Alright, it's time for a post that's both exciting and a little anxious. The exciting part first: I have officially put up version 1.0 of a game that I've been working on for 10 months in my free time. It's called the Rise of Magus, and is a platformer based on the character Magus from Chrono Trigger, a classic Japanese RPG.
The official site for the game is here: www.silentellipsis.com/riseofmagus
If you go to silentellipsis.com, you'll also find a nifty link to this blog (henceforth the official blog of silentellipsis.com). Now, a necessary awesome looking title screen:
Now if the page on the other side of that link looks suspiciously like this one, it's possibly because I just ripped off the style sheet for this blogger page and made a couple changes.
The game was a lot of fun to make - I created it in Game Maker 7 using, among other resources, sprites from Chrono Trigger. That's where we get to the anxious part...

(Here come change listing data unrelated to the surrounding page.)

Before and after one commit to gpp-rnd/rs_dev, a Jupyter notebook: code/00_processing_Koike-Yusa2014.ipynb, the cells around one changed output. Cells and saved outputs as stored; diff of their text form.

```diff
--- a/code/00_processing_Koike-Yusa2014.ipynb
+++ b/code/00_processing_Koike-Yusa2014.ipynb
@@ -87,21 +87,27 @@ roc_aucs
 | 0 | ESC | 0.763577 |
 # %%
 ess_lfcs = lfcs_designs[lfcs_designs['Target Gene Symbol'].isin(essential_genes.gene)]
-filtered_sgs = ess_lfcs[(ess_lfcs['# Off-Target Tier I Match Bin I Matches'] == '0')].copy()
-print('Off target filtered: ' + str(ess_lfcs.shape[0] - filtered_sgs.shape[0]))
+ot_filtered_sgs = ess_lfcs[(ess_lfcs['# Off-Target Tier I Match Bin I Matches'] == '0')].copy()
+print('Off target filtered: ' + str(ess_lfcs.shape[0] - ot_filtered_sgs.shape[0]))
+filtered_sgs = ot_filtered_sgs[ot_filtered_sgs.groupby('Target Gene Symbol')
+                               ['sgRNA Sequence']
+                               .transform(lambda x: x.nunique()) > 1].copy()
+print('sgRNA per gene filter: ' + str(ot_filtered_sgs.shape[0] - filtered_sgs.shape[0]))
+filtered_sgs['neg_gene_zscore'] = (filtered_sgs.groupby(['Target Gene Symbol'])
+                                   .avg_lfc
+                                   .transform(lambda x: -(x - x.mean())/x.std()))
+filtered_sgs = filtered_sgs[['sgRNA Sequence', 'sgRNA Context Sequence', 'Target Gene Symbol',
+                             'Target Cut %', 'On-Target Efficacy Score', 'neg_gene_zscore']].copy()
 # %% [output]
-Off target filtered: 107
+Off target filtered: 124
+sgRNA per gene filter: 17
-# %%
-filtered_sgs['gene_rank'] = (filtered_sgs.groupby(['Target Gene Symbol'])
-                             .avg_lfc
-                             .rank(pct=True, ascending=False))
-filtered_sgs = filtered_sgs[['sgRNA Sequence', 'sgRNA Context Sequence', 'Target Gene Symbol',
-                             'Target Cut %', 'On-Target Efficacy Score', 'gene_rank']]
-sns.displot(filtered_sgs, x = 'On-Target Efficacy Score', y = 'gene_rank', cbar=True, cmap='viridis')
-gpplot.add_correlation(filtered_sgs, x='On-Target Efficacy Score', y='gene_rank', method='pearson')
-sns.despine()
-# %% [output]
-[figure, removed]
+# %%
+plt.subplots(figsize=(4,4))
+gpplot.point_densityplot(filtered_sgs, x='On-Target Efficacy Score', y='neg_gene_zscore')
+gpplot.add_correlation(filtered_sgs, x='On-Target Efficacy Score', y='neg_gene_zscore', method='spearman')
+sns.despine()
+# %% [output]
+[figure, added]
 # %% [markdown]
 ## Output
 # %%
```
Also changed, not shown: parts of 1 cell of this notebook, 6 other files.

One of the sites on which I found some useful resources was the Chrono Compendium, and I decided that after I finished, I would submit the game to the webmaster and see if they wanted to put up a link to my game.
Today, having just finished my game the night before, I visited the Chrono Compendium to see an announcement that they'd received a cease and desist order from Square Enix over the weekend in reference to some of the other fan projects on the site. Obviously, this did not sound like it boded well for me.

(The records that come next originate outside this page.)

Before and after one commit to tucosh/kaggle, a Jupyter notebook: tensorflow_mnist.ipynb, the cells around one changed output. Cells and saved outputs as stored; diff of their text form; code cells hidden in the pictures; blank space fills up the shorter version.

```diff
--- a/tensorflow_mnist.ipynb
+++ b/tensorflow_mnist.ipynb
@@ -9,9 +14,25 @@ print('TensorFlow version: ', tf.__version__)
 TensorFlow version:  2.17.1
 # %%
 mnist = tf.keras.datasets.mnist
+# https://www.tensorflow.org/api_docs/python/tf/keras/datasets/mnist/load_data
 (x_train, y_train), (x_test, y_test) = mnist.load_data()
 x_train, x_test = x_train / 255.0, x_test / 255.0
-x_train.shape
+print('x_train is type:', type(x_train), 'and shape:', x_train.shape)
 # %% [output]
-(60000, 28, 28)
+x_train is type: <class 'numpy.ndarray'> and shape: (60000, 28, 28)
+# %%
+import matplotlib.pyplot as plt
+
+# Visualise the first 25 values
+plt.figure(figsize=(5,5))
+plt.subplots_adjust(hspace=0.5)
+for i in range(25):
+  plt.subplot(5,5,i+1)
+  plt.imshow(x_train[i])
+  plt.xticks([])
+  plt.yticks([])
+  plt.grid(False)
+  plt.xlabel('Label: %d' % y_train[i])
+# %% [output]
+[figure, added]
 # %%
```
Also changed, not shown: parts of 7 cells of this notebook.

However, when I looked at the cease and desist order more closely, I realized I might be ok afterall. The document (which they link to on their front page) is specifically concered with ROM-hacking, and a quick look through other projects that had previously been linked to showed that the ones to receive cdo's were either:
2) Recreations of the original game
While I'm sympathetic to the webmasters on the Compendium when they say that they disagree with Square's argument, Square has much more justification for ordering stops on these kinds of projects than they would have with one like mine. ROM-hacking, as a practice, enables game piracy, and recreations of the game compete with their own product (and at an advantage, since they're free). Whether or not these projects will actually result in a loss of revenue for Square Enix (I seriously doubt they actually would), the practices have the potential to hinder Square's business.
My game, on the other hand, is not a ROM-hack, mod, or remake of Chrono Trigger. It's an independent game that uses sprites from Chrono Trigger. The fact that the game is a different genre from the game that inspired it does a lot to support the argument that it doesn't directly compete with the original game, and since I didn't do anything with Square's software, I haven't violated any user agreement or tried to circumvent their copy protection.
That's enough for me to go through with putting the game up and posting about it on a couple sites. The folks at Square Enix aren't stupid, and they have no reason to pursue litigation against people who aren't actually threatening their business. What's more, the cdo against the Chrono Compendium shows that they looked into the situation in decent detail, so I doubt they'll be sending me an email just because they're in a litigate-y mood. Of course, they can prove me wrong at any time.
So I don't think I have anything to worry about, and for now will just enjoy the fact that I actually completed this project (of course, if I get enough positive feedback, I'll probably come back and add a little more to it). Seriously, check it out, I think it turned out pretty well.